TOKYO (AFP) - Tokyo stocks opened 0.75 per cent lower on Friday after a scare over a Portuguese bank sent Wall Street lower and boosted the yen.
The Nikkei 225 index was down 113.88 points at 15,102.59 at the start.
"Investors have gone more 'risk-off' in light of how fully valued many global stock markets have become and how vulnerable they are to potential sell-offs," said SMBC Nikko Securities general manager of equities Hiroichi Nishi.
The yen, often considered a safe haven in financial turmoil, rose as the Portuguese bank scare spread.
The Japanese currency fetched 101.28 to the dollar and 137.76 to the euro early Friday, compared with 101.32 and 137.88 in New York Thursday afternoon.
The dollar bought US$1.3601 against US$1.3609 in US trade.
A strong yen is negative for Japanese exporters as it makes them less competitive abroad and erodes profits when repatriated.
The Dow Jones Industrial Average on Thursday finished down 0.42 per cent at 16,915.07 after recouping some of a sharp opening loss.
Sell-offs hit European markets Thursday due to fears over the health of Portugal's largest listed bank, Banco Espirito Santo (BES).

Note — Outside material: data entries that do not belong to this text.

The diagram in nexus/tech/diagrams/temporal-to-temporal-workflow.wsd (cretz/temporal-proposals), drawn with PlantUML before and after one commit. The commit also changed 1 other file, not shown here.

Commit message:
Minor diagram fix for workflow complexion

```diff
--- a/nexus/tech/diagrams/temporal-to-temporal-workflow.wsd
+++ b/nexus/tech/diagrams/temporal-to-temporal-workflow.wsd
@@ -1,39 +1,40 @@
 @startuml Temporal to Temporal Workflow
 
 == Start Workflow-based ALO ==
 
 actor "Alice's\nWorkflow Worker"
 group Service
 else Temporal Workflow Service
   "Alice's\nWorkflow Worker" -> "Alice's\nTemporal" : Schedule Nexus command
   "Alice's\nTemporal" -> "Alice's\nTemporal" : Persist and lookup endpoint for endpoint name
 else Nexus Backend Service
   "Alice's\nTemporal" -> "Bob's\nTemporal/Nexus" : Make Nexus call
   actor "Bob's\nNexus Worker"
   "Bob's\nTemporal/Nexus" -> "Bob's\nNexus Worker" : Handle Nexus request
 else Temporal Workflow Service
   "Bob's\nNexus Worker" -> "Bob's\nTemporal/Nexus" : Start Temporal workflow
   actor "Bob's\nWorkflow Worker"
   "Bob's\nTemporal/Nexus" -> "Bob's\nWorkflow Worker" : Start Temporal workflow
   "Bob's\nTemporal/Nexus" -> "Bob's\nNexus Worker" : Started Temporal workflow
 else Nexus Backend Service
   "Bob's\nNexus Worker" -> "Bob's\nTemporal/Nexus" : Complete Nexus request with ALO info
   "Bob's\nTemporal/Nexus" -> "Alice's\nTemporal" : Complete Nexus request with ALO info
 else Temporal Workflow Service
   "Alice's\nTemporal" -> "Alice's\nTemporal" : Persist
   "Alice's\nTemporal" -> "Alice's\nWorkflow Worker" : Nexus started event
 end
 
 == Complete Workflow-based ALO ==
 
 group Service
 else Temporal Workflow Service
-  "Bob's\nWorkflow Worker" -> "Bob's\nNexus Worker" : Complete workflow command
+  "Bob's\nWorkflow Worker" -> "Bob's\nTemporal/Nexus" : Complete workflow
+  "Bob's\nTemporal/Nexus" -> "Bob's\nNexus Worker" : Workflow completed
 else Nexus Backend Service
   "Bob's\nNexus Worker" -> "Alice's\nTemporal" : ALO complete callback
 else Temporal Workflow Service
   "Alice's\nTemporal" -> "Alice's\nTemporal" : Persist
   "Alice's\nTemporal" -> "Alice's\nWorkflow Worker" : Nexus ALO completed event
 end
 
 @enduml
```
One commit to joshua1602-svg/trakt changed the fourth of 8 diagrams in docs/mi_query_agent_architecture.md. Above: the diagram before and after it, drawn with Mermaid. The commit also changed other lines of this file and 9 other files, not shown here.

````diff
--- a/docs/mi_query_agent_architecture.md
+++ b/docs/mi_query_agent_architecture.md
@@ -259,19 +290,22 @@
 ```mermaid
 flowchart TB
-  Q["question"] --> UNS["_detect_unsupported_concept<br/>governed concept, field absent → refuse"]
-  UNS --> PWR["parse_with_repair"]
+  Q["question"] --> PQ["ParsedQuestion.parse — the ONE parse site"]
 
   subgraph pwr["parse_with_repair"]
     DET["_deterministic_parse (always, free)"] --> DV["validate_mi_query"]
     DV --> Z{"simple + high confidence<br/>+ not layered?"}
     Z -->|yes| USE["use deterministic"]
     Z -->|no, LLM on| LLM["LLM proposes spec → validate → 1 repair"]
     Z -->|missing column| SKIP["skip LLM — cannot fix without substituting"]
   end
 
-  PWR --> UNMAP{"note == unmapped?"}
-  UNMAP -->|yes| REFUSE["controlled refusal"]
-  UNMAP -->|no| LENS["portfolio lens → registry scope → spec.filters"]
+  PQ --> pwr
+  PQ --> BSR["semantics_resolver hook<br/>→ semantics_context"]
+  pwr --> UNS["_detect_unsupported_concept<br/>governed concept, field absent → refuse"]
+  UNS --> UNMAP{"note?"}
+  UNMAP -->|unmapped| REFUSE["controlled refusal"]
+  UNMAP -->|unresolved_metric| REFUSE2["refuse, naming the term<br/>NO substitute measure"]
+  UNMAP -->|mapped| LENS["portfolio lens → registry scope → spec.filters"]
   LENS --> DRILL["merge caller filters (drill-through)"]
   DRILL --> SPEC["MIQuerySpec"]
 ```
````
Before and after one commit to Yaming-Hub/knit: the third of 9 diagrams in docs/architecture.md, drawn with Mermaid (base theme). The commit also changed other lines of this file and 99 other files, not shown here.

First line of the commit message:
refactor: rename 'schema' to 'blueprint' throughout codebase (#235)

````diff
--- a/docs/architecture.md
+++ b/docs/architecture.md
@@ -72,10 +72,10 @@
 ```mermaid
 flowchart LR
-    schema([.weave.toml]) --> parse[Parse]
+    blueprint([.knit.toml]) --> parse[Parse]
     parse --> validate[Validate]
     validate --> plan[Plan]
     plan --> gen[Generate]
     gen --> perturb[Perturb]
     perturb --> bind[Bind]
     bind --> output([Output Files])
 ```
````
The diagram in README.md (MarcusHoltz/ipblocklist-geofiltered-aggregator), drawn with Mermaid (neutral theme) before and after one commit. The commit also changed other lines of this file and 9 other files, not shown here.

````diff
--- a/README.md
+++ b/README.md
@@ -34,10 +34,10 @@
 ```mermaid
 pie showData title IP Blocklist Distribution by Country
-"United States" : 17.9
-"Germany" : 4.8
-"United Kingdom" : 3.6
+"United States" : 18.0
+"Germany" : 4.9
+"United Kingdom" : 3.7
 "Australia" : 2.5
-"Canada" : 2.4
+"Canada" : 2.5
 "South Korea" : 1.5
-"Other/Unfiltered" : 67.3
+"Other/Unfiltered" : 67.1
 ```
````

Portugal's financial market regulator halted trading in BES shares after they plunged over allegations that its parent company covered up a 1.3-billion-euro (S$2.2 billion) hole in the accounts.